Caryl Whittier Chessman (May 27, 1921 – May 2, 1960) was a convicted robber and rapist who gained fame as a death row inmate in California. Chessman's case attracted worldwide attention, and as a result he became a cause célèbre for the movement to ban capital punishment.
Crime and conviction
Born in St. Joseph, Michigan to Hallie Lillian (née Cottle) and Whittier Serl Chessman, Caryl Chessman was a criminal with a long record who spent most of his adult life behind bars. He had been paroled a short time from prison in California when he was arrested near Los Angeles and charged with being the notorious "Red Light Bandit." The "Bandit" would follow people in their cars to secluded areas and flash a red light that tricked them into thinking he was a police officer.
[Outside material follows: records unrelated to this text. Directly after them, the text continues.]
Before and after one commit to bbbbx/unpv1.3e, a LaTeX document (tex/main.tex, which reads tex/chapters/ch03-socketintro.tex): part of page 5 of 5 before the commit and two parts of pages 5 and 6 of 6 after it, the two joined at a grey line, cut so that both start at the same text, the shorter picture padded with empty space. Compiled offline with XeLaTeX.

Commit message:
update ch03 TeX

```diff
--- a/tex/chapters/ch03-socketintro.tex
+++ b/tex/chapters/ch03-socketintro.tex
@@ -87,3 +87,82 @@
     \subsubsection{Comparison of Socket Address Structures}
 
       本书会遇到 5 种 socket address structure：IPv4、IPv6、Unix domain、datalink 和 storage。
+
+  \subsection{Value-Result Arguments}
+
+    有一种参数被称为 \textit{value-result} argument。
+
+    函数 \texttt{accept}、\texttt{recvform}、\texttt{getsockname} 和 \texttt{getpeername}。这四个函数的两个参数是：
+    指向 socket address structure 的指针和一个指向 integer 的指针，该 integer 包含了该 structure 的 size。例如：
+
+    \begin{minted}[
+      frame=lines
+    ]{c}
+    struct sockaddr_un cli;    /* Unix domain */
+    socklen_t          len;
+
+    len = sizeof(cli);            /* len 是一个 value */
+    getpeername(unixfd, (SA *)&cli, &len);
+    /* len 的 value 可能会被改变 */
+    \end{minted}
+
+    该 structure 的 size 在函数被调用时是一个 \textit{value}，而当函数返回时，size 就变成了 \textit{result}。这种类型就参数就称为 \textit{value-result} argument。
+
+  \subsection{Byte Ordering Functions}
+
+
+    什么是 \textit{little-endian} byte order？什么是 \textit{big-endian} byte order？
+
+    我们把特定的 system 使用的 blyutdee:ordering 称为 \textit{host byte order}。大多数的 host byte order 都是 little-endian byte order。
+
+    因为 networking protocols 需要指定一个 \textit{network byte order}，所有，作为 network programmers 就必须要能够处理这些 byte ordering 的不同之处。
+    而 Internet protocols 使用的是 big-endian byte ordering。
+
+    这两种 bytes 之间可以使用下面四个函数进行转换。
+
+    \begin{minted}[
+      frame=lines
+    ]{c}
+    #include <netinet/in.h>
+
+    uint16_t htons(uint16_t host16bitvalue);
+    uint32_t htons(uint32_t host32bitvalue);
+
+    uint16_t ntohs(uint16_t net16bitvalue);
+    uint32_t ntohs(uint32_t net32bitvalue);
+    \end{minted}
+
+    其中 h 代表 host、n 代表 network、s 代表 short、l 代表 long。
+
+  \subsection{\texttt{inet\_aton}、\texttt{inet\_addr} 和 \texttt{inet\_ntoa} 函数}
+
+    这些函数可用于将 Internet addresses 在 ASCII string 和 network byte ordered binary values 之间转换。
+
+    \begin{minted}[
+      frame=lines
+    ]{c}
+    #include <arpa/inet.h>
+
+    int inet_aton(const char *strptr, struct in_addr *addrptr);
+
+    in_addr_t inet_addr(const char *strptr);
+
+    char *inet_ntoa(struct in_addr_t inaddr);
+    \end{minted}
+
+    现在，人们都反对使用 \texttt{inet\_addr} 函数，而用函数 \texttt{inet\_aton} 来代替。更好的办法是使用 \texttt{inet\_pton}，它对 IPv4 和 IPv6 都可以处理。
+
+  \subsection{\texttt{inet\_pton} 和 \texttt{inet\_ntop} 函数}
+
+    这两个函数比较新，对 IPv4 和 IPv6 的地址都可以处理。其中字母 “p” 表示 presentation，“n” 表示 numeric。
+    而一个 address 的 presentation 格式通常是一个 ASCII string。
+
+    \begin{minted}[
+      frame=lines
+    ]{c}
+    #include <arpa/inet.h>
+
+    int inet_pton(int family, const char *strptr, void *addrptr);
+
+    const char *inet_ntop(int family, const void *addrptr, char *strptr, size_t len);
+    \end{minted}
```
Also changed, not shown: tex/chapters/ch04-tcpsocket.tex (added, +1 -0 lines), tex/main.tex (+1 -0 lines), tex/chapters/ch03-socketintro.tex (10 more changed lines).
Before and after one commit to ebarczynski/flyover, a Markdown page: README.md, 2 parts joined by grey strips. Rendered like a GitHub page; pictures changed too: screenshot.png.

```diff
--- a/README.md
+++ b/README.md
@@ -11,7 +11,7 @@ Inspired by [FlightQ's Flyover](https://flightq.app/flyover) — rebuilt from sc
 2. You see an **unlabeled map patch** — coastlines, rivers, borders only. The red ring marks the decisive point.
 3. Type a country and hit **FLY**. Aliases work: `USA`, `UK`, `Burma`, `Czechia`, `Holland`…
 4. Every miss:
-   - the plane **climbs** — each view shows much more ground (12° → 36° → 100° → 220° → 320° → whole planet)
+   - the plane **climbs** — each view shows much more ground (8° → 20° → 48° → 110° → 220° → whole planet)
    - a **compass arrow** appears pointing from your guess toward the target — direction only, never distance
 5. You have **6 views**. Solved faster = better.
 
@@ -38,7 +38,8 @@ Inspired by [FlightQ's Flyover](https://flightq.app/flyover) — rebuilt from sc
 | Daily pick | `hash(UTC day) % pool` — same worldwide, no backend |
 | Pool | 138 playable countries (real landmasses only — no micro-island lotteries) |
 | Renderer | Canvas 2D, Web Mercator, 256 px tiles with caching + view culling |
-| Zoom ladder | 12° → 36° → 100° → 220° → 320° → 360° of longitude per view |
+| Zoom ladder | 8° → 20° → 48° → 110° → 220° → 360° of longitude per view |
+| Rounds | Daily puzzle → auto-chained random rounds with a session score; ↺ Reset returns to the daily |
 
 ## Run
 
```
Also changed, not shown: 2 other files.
When they opened their windows or exited the vehicle, he would rob and, in the case of several young women, rape them. In July 1948, Chessman was convicted on 17 counts of robbery, kidnapping, and rape, and was condemned to death.
Part of the controversy surrounding the Chessman case stems from how the death penalty was applied. At the time, under California's version of the "Little Lindbergh Law", any crime that involved kidnapping with bodily harm could be considered a capital offense. Two of the counts against Chessman alleged that he dragged a 17-year-old girl named Mary Alice Meza a considerable distance from her car demanding oral sex from her and separately took Regina Johnson 22 feet from her car to his. Despite the short distance Johnson was moved, the court considered it sufficient to qualify as kidnapping, thus making Chessman eligible for the death penalty. In 1948, the death penalty was applicable to Chessman under Section 209 of the California Penal Code. Because he had been convicted of moving Regina Johnson and also Mary Alice Meza more than 20 feet, he was eligible for the death penalty under the fact that it was a kidnapping and robbery (he supposedly robbed Regina's husband) with bodily harm. So thus, if any person "kidnapped" someone and moved them 20 feet (the distance of one bedroom to another in any given house) and the victim had suffered "bodily harm", meaning even if the victim walked with a limp afterwards, and robbed that person, the perpetrator / defendant could be sentenced to death under the "Little Lindbergh Law", Section 209. Since Chessman had supposedly kidnapped, robbed, and raped both Johnson and Meza, this was why he got a death sentence. Back then in 1948, other than first degree murder, a defendant could be executed for four other reasons: (1) trainwrecking resulting in death; (2) treason against the state; (3) kidnapping combined with robbery and bodily harm (section 209); and (4) perjury resulting in the execution of an innocent person. As far as historical accounts go, there is no evidence that anyone was ever executed for false testimony / perjury resulting in an innocent person's execution, although it is plausible that people might have perjured themselves on the stand which resulted in an innocent person's execution, since innocent persons have been executed in the United States at least two dozen times over the past century. If Chessman was charged at the present time, he would not have been facing a death sentence, because Section 209 was amended and totally written off the books in 1951.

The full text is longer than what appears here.